> _What is required_:
Tally the lines below that contain the word "html". Only the total should be given.

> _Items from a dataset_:
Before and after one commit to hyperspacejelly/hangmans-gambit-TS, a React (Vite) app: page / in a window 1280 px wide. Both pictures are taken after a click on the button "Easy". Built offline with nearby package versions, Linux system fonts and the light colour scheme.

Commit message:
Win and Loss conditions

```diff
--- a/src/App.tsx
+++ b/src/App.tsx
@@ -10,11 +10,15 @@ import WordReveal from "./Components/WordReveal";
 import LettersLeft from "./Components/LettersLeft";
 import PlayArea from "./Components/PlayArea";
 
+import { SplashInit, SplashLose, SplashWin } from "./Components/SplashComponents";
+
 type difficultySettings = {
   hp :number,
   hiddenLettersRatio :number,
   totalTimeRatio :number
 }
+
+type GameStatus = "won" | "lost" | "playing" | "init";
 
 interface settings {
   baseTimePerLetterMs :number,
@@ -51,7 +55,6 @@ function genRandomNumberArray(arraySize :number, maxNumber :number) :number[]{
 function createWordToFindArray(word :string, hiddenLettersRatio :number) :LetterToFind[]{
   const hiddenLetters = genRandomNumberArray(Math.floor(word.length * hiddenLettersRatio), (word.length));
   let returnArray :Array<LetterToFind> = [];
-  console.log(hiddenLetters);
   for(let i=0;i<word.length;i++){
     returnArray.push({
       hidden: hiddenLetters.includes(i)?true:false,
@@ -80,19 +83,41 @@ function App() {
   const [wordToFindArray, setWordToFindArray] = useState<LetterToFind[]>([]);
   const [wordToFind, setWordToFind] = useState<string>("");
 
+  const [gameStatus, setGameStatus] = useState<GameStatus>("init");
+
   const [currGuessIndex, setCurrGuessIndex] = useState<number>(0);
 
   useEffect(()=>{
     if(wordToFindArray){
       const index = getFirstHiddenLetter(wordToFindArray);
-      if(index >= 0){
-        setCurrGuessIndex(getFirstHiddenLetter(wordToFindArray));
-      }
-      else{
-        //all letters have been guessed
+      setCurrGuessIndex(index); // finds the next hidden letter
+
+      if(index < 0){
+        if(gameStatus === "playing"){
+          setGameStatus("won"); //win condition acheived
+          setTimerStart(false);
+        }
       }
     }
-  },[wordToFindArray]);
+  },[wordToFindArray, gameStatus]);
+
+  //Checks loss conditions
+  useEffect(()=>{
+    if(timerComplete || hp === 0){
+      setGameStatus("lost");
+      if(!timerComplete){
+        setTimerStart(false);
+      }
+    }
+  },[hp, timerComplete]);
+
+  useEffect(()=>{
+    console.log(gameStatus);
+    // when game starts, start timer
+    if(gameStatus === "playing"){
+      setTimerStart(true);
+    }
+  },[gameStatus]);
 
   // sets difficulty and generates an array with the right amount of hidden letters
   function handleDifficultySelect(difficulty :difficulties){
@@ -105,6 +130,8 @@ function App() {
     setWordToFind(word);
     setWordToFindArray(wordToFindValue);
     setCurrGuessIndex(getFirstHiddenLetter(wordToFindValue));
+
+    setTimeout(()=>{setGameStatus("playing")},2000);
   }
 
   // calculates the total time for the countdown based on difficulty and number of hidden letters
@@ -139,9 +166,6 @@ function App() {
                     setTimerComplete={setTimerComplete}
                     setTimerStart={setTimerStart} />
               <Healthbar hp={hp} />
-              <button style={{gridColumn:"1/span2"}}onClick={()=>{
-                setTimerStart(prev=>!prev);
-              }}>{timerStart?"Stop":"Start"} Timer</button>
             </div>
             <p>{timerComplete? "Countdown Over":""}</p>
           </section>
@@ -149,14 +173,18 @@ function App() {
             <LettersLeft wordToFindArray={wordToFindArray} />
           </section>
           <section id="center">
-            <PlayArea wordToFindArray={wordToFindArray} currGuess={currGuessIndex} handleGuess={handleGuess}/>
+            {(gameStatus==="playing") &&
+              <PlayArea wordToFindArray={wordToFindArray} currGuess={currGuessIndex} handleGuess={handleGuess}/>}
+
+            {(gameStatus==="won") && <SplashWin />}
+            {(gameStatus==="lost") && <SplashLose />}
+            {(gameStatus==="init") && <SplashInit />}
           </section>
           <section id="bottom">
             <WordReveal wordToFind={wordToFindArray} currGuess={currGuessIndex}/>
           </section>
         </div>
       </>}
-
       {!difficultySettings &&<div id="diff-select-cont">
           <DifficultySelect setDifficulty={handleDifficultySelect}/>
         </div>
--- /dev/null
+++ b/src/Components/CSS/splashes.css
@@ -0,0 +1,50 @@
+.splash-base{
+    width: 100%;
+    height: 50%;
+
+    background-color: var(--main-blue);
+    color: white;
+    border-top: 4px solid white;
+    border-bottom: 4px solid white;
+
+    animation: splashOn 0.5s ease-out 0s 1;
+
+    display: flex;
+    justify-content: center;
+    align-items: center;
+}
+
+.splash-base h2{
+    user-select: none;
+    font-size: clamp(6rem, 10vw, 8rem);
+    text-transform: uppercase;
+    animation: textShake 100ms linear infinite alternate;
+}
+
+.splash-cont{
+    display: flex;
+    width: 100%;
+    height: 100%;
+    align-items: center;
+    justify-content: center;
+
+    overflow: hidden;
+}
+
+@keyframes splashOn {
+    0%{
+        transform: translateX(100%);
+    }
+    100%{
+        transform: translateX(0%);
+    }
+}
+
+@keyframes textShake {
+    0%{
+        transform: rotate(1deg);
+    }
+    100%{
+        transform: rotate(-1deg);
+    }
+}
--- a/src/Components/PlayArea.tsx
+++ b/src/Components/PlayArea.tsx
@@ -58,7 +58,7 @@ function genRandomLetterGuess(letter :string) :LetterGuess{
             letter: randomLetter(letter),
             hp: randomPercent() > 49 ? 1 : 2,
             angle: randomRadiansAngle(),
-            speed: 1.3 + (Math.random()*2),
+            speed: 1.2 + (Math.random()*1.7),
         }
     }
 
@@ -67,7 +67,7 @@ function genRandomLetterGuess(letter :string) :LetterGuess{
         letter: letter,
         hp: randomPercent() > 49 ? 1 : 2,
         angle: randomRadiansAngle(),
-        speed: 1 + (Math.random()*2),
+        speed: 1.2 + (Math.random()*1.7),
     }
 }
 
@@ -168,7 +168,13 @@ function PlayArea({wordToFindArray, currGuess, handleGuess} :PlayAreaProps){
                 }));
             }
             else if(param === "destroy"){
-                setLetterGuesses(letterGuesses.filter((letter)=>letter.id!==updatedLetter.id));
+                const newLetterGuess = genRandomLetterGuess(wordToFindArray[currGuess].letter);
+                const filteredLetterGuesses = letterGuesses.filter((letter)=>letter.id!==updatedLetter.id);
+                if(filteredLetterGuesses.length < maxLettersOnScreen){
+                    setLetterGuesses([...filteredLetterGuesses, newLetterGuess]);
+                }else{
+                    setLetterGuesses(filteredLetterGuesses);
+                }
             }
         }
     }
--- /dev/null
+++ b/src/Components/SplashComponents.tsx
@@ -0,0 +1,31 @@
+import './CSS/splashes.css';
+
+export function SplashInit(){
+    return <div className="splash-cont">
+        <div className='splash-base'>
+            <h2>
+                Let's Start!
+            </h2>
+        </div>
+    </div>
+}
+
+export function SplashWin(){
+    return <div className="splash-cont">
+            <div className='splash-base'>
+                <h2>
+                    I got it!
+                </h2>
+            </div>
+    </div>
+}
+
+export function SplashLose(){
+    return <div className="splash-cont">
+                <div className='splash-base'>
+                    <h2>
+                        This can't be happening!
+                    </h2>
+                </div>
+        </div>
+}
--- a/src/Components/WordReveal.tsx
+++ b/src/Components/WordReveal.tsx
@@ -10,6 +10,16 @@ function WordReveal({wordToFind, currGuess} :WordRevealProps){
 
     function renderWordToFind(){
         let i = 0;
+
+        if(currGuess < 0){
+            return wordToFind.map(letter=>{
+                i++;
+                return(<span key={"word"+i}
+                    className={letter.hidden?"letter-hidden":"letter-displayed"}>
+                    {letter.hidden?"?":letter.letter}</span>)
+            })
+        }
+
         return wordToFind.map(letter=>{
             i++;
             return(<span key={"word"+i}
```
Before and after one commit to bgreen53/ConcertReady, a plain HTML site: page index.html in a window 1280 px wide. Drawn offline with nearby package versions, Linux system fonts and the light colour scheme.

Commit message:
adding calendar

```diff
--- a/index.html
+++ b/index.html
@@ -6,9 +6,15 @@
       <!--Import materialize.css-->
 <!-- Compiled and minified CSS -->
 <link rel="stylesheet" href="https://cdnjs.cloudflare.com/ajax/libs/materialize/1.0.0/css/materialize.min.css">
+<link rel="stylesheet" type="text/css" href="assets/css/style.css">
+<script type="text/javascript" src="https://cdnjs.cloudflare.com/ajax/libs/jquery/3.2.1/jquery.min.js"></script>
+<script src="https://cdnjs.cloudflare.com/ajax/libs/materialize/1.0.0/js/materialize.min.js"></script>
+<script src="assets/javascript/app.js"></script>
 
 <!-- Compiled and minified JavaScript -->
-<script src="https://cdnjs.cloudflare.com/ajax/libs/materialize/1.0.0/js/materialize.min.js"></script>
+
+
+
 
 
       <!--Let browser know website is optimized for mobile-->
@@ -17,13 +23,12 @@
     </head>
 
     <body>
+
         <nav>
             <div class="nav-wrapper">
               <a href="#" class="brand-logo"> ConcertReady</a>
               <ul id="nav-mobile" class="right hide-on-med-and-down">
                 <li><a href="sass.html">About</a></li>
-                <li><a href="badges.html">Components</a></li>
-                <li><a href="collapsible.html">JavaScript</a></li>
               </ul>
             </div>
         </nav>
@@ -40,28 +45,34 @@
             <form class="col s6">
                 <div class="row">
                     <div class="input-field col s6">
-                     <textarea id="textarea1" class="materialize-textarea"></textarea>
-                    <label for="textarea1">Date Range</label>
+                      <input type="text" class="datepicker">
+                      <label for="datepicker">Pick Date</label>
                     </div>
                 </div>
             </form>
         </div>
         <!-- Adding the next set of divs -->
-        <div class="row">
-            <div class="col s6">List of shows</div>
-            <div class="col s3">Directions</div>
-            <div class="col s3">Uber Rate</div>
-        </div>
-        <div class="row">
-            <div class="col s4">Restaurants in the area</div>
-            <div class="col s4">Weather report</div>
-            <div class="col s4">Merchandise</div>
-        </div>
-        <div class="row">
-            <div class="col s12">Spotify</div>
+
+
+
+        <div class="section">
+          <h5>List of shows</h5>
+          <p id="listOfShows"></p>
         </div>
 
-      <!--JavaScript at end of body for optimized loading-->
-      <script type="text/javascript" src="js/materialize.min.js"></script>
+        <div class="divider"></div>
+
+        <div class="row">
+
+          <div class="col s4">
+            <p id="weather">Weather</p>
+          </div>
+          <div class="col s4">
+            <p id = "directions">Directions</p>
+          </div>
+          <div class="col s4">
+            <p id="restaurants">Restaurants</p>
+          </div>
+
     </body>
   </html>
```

> _Answer to this task_:
7